The defendants are hereinafter collectively referred to as "the District" unless the factual context requires reference to the individual defendants
Under McLaurin's administrative contract, the "administration retain [ed] the right to reassign personnel to such other titles, positions and duties within the employing institution." McLaurin's contract specified that the District could terminate the agreement "at any time for breach of contract, any ground emumerated in the Education Code, the Administrator's failure to perform his or her responsibilities as set forth in this Agreement, as defined by law, or as specified in the Administrator's job description." His contract further indicated that the determination of the Board was final and that McLaurin would not be entitled to an arbitration proceeding under Cal. Educ.Code § 87675
Jones recommended the following discipline: (1) effective November 10, 1992, McLaurin was to be reassigned from his duties as dean and given other duties. His administrative contract, however, was to remain in effect; (2) a letter of reprimand; (3) required attendance at a sexual harassment workshop before June 30, 1993; (4) a recommendation that the Board not extend McLaurin's administrative contract past its June 30, 1993, termination date, but that he keep his tenured faculty status

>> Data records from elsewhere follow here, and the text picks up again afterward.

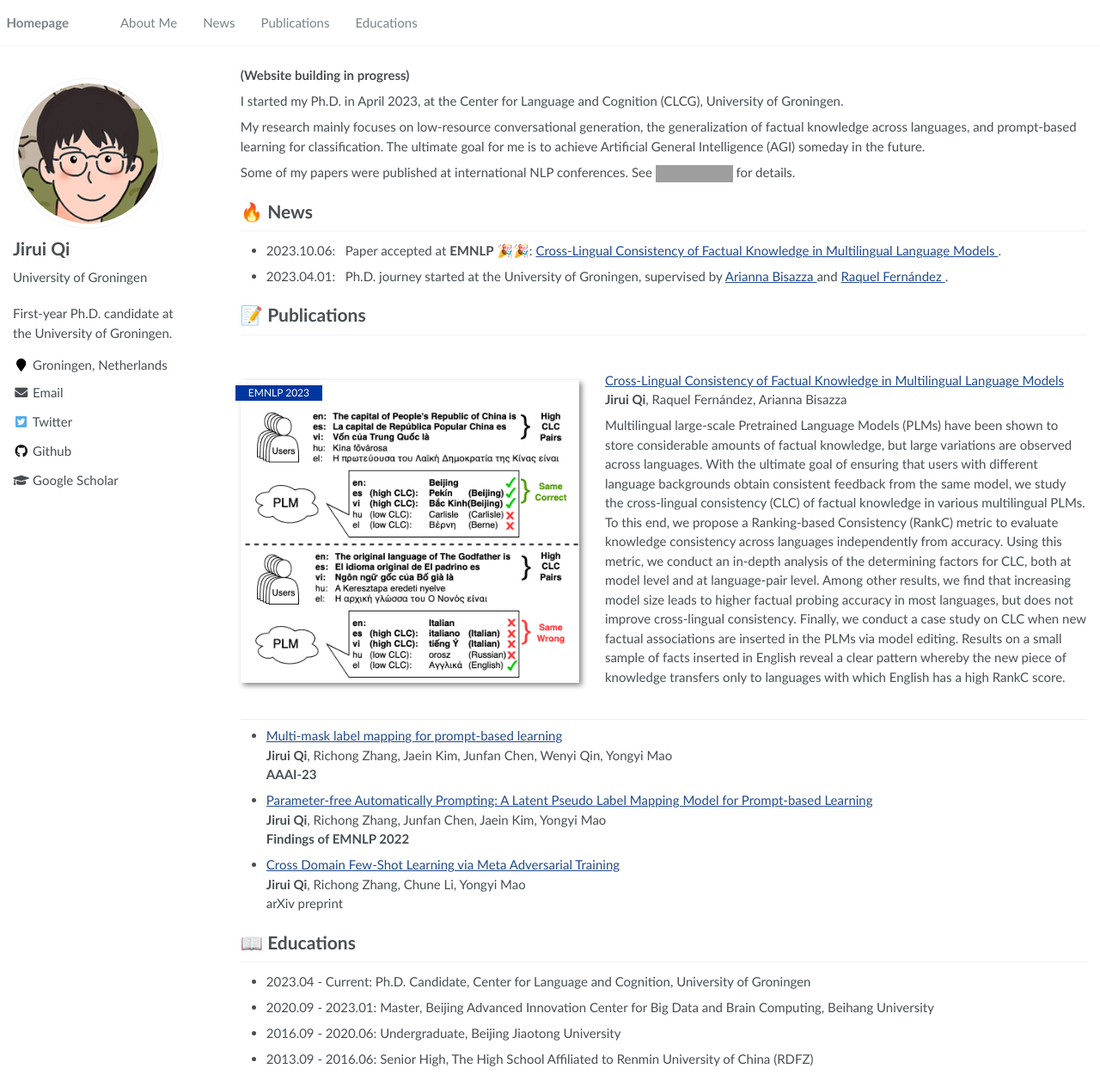
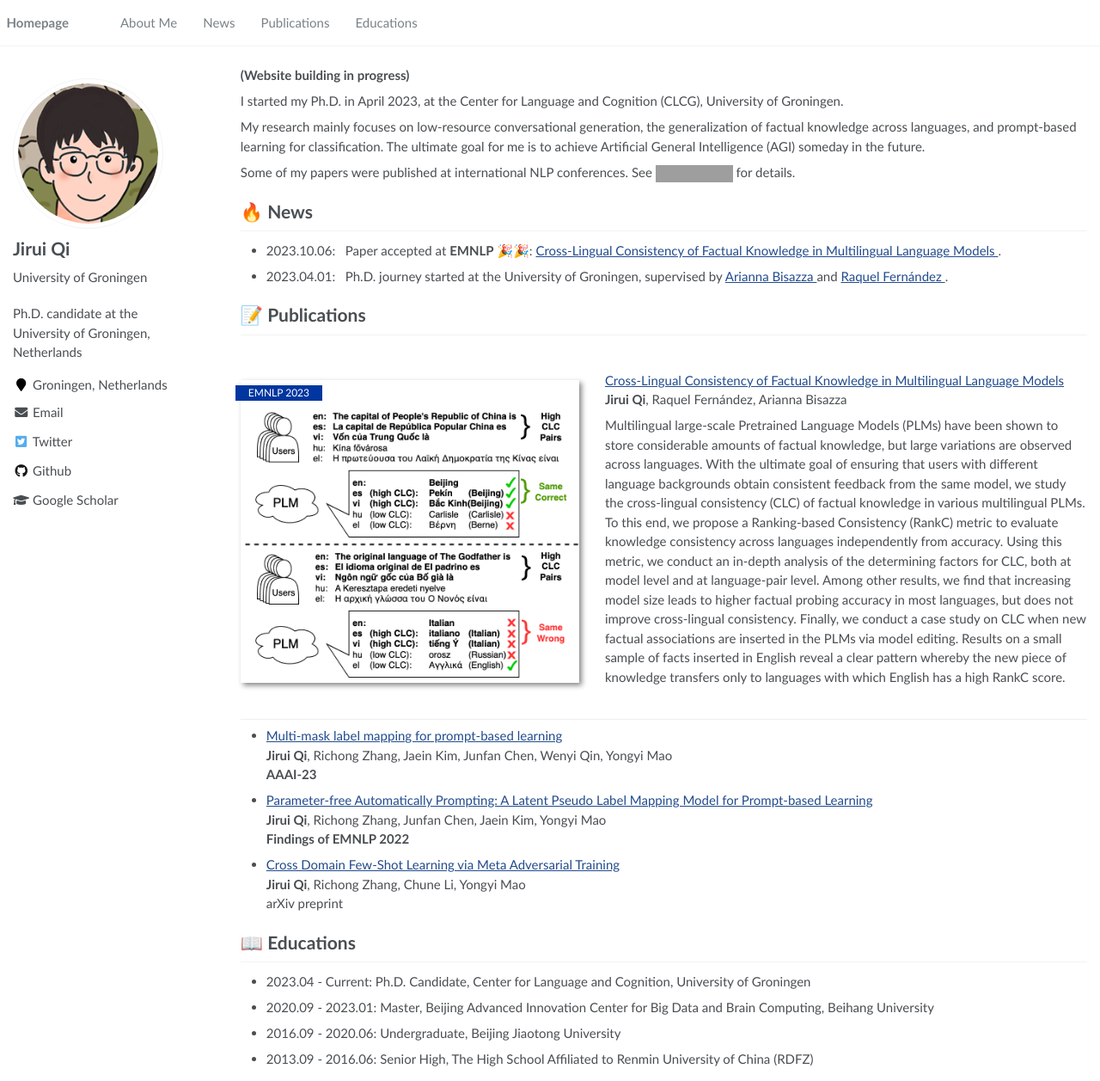
Before and after one commit to RayeRen/acad-homepage.github.io, a Jekyll site: the page built from _pages/about.md, in a window 1280 px wide and 1257 px high. Shown: the whole window at 86% size. Built offline with Jekyll 4.4.1, drawn with Linux system fonts in a browser that asks for light colours; grey boxes are pictures that could not be loaded.

Commit message:
Update _config.yml

```diff
--- a/_config.yml
+++ b/_config.yml
@@ -7,7 +7,7 @@
 
 # Site Settings
 title                    : "Jirui Qi | CLCG | RUG"
-description              : "First-year Ph.D. candidate at the University of Groningen."
+description              : "Ph.D. candidate at the University of Groningen, Netherlands"
 repository               : "Betswish/Betswish.github.io"
 google_scholar_stats_use_cdn : True
 
```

At the time McLaurin requested an arbitration proceeding, it was not entirely clear whether the California Code provided such a proceeding for administrators. Cal. Educ.Code § 72411.5 specified that "if the administrator has tenure as a faculty member, the dismissal of, and imposition of penalties for cause on, the administrator shall be in accordance with the provisions applicable to faculty members." Under Cal. Educ.Code § 87674, a faculty member could demand a hearing; the governing board and faculty member would then "agree upon an arbitrator to hear the matter.' Under Cal. Educ.Code § 87662, however, administrators were specifically exempted from the arbitration hearing procedures. In 1995, the California legislature amended the education code by clarifying that the faculty hearing procedures were not applicable to administrators employed under section 72411. See Cal. Educ Code § 87603 (Deering Supp.1997)
McLaurin's discipline consisted primarily of: (1) the Board's exercise of its right not to renew his management contract at the End of the term; (2) his transfer to a teaching position at CRC; (3) a letter of reprimand being placed in his personnel file; and (4) the blocking of any reassignment to ARC while the complainants continued to be employed at ARC

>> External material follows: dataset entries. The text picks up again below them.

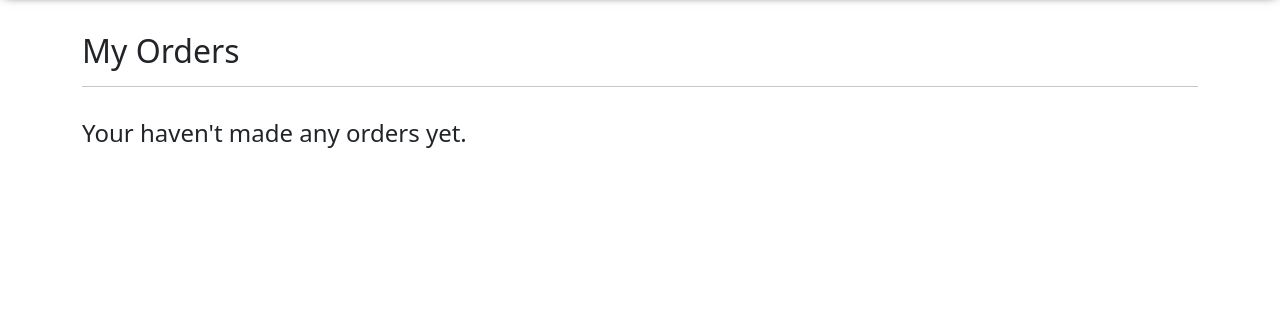
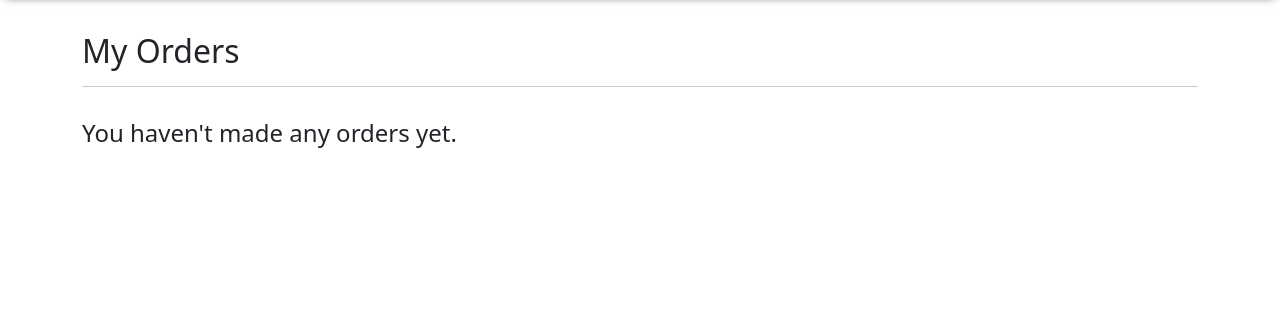
Before and after one commit to tylertab/gt-movie-store, a Django app: page /users/orders/ in a window 1280 px wide. Shown: the part 90-404 px from the top of the page. Run offline with Django 4.2, Linux system fonts and the light colour scheme; a user stored in the database is signed in; data comes from the database, SQL or seed files in the repository; both versions use the stored data as it was after the commit; some libraries are stand-ins or nearby versions.

Commit message:
fixed typo on empty orders page

```diff
--- a/gtmoviestore/users/templates/users/orders.html
+++ b/gtmoviestore/users/templates/users/orders.html
@@ -46,7 +46,7 @@
             {% endfor %}
           </div>
           {% if not template_data.orders %}
-          <h4>Your haven't made any orders yet.</h4>
+          <h4>You haven't made any orders yet.</h4>
           {% endif %}
       </div>
     </div>
```
Also changed, not shown: gtmoviestore/db.sqlite3.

McLaurin's assertion that the "post-termination" procedures were constitutionally flawed based upon the Board's bias against him is unsupported by the record

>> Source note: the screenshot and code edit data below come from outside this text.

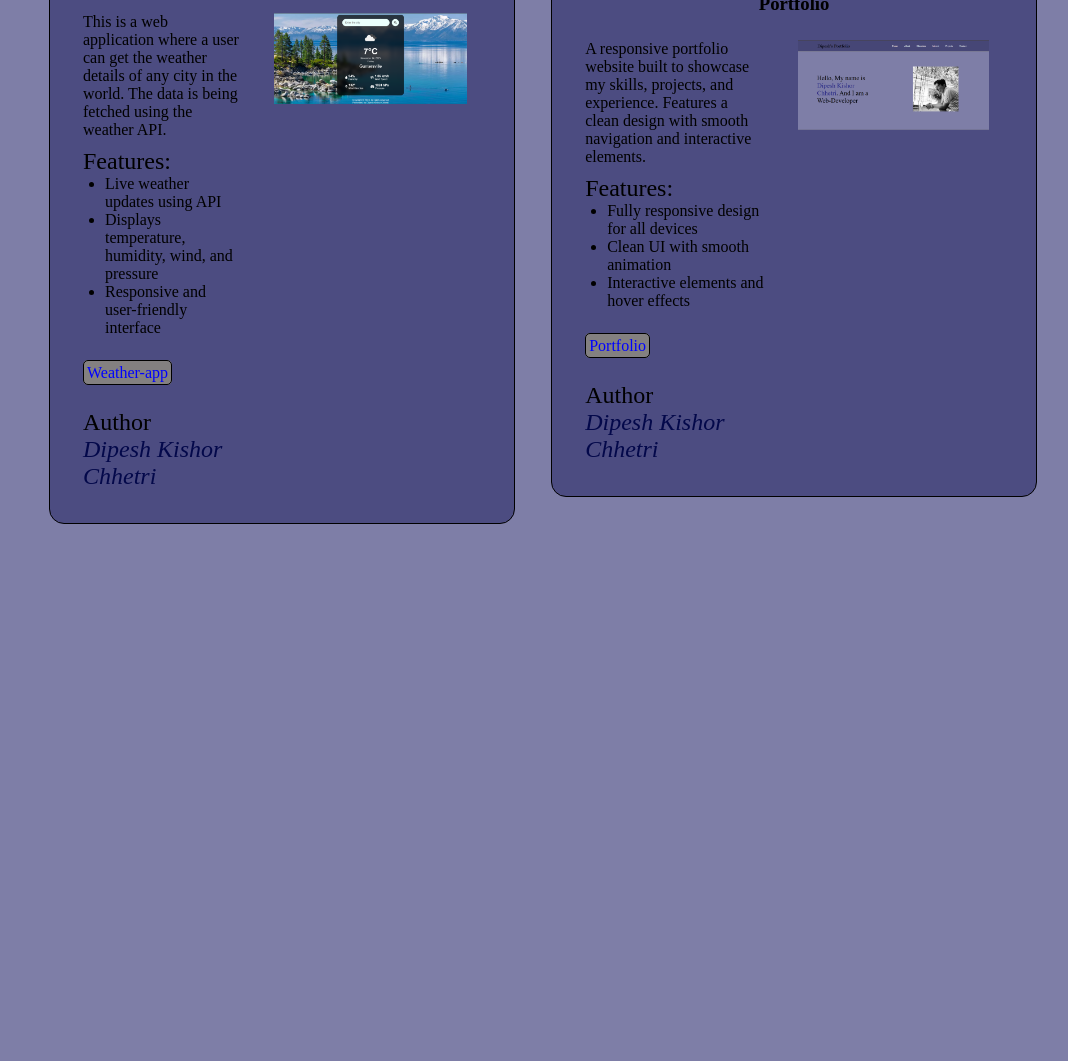
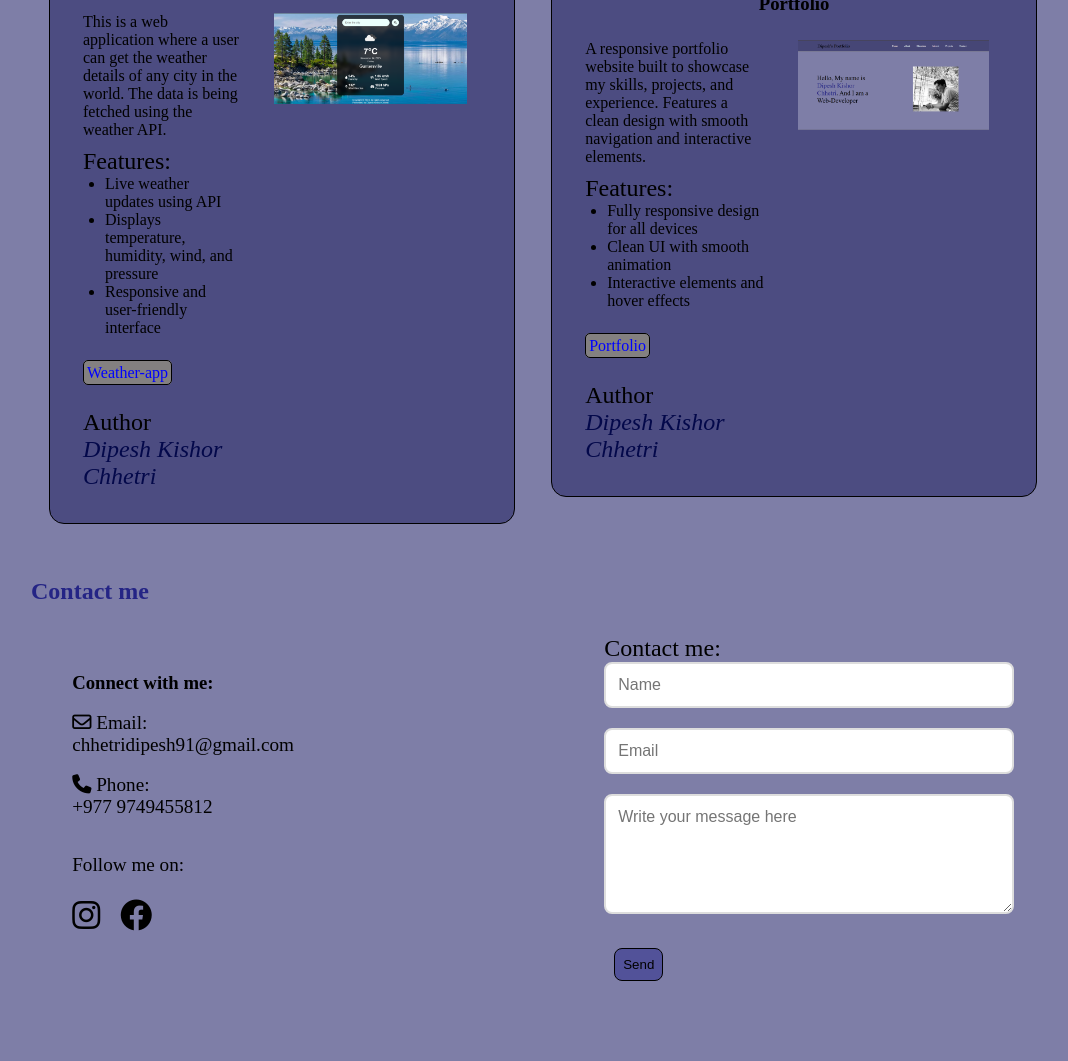
Before and after one commit to Dipesh0987/hello, a plain HTML site: page index.html in a window 1280 px wide. Shown: the part 1410-2471 px from the top of the page, without its empty margins (97-1165 px from the left). Before the commit the page ends 1952 px from the top, so only its background shows below. Drawn offline with Linux system fonts and the light colour scheme.

Commit message:
Added icons and updated the form

```diff
--- a/index.html
+++ b/index.html
@@ -5,6 +5,7 @@
     <meta name="viewport" content="width=device-width, initial-scale=1.0">
     <title>Portfolio</title>
     <link rel="stylesheet" href="style.css">
+    <link rel="stylesheet" type="text/css" href="https://cdnjs.cloudflare.com/ajax/libs/font-awesome/6.4.0/css/all.min.css">
 </head>
 <body>
     <header>
@@ -12,12 +13,12 @@
             <div class="left">Dipesh's Portfolio</div>
             <div class="right">
                 <ul>
-                    <li><a href="#home">Home</a></li>
+                    <li><a href="#home"><i class="fa-solid fa-house"></i></a></li>
                     <li><a href="#about">About</a></li>
                     <li><a href="#education">Education</a></li>
                     <li><a href="#interest">Interest</a></li>
                     <li><a href="#projects">Projects</a></li>
-                    <li><a href="#">Contact</a></li>
+                    <li><a href="#contact">Contact</a></li>
                 </ul>
             </div>
         </nav>
@@ -156,6 +157,46 @@
                 </div>
             </div>
         </section>
+        <br>
+        <br>
+        <section class="forms" id="contact">
+            <b>Contact me</b>
+            <div class="contactme">
+                <div class="connect">
+                    <h3>Connect with me:</h3>
+                    <br>
+                    <p><i class="fa-regular fa-envelope"></i> Email:</p>
+                    <p>chhetridipesh91@gmail.com</p>
+                    <br>
+                    <p><i class="fa-solid fa-phone"></i> Phone:</p>
+                    <p>+977 9749455812</p>
+                    <br>
+                    <br>
+                    <p>Follow me on:</p>
+                    <div class="links">
+                        <a href="https://www.instagram.com/dipeshchhetri66/" target="_blank">
+                            <i class="fa-brands fa-instagram"></i>
+                        </a>
+                        <a href="https://www.facebook.com/dipesh.chhetri.3597" target="_blank">
+                            <i class="fa-brands fa-facebook"></i>
+                        </a>
+                    </div>
+
+                </div>
+                <div class="feedback">
+                <p>Contact me:</p>
+                <form>
+                    <input type="text" id="Name" name="Name" placeholder="Name">
+                    <br>
+                    <input type="text" id="Email" name="Email" placeholder="Email">
+                    <br>
+                    <textarea name="Message" id="Message" placeholder="Write your message here" required></textarea>
+                    <br>
+                    <button>Send</button>
+                </form>
+                </div>
+            </div>
+        </section>
     </main>
 </body>
 </html>
--- a/style.css
+++ b/style.css
@@ -213,3 +213,87 @@ nav ul li a:hover{
     box-shadow: 0 10px 20px rgba(0,0,0,0.5);
     transform: translateY(-3px);
 }
+.forms{
+    max-width: 80vw;
+    margin: auto;
+}
+.forms b{
+    font-size: 1.5rem;
+    color: #242485;
+
+}
+.contactme{
+    display: flex;
+    justify-content: space-around;
+    align-items: center;
+    gap: 40px;
+    margin: -40px 0;
+}
+.contactme div{
+    width: 40%;
+}
+.connectme h3{
+    font-size: 2rem;
+}
+.connect p{
+    font-size: 1.2rem;
+}
+.connect a{
+    color: black;
+    font-size: 2rem;
+    margin-right: 20px;
+}
+.links{
+    display: flex;
+    align-items: flex-start;
+    margin: 13px 0;
+}
+.links i{
+    padding: 10px 0;
+}
+.links a:hover{
+    font-size: 2.1rem;
+}
+.feedback{
+    margin: 70px 0;
+}
+.feedback p{
+    font-size: 1.5rem;
+}
+
+form label{
+    margin-bottom: 8px;
+    display: block;
+    font-weight: bold;
+    font-size: 1.1rem;
+}
+form input[type="text"],
+form textarea {
+    width: 100%;
+    padding: 12px;
+    margin-bottom: 20px;
+    border: 2px solid #ddd;
+    border-radius: 8px;
+    font-size: 1rem;
+    font-family: Arial, sans-serif;
+    box-sizing: border-box;
+    transition: border-color 0.3s ease;
+}
+form textarea {
+    height: 120px;
+    resize: vertical;
+    font-family: Arial, sans-serif;
+}
+button{
+    display: flex;
+    padding: 8px 8px 8px 8px;
+    margin: 10px;
+    border: 1px solid black;
+    border-radius: 8px;
+    background: #4a4a97d6;
+}
+button:hover{
+    box-shadow: 0 10px 20px rgba(0,0,0,0.5);
+    background-color: #3232b7d6;
+    transform: translateY(2px);
+}
```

Because we reject McLaurin's claims on the merits, we need not decide whether his claims are barred under the doctrine of: (1) qualified immunity; or (2) administrative estoppel. McLaurin's request for attorneys' fees on appeal is denied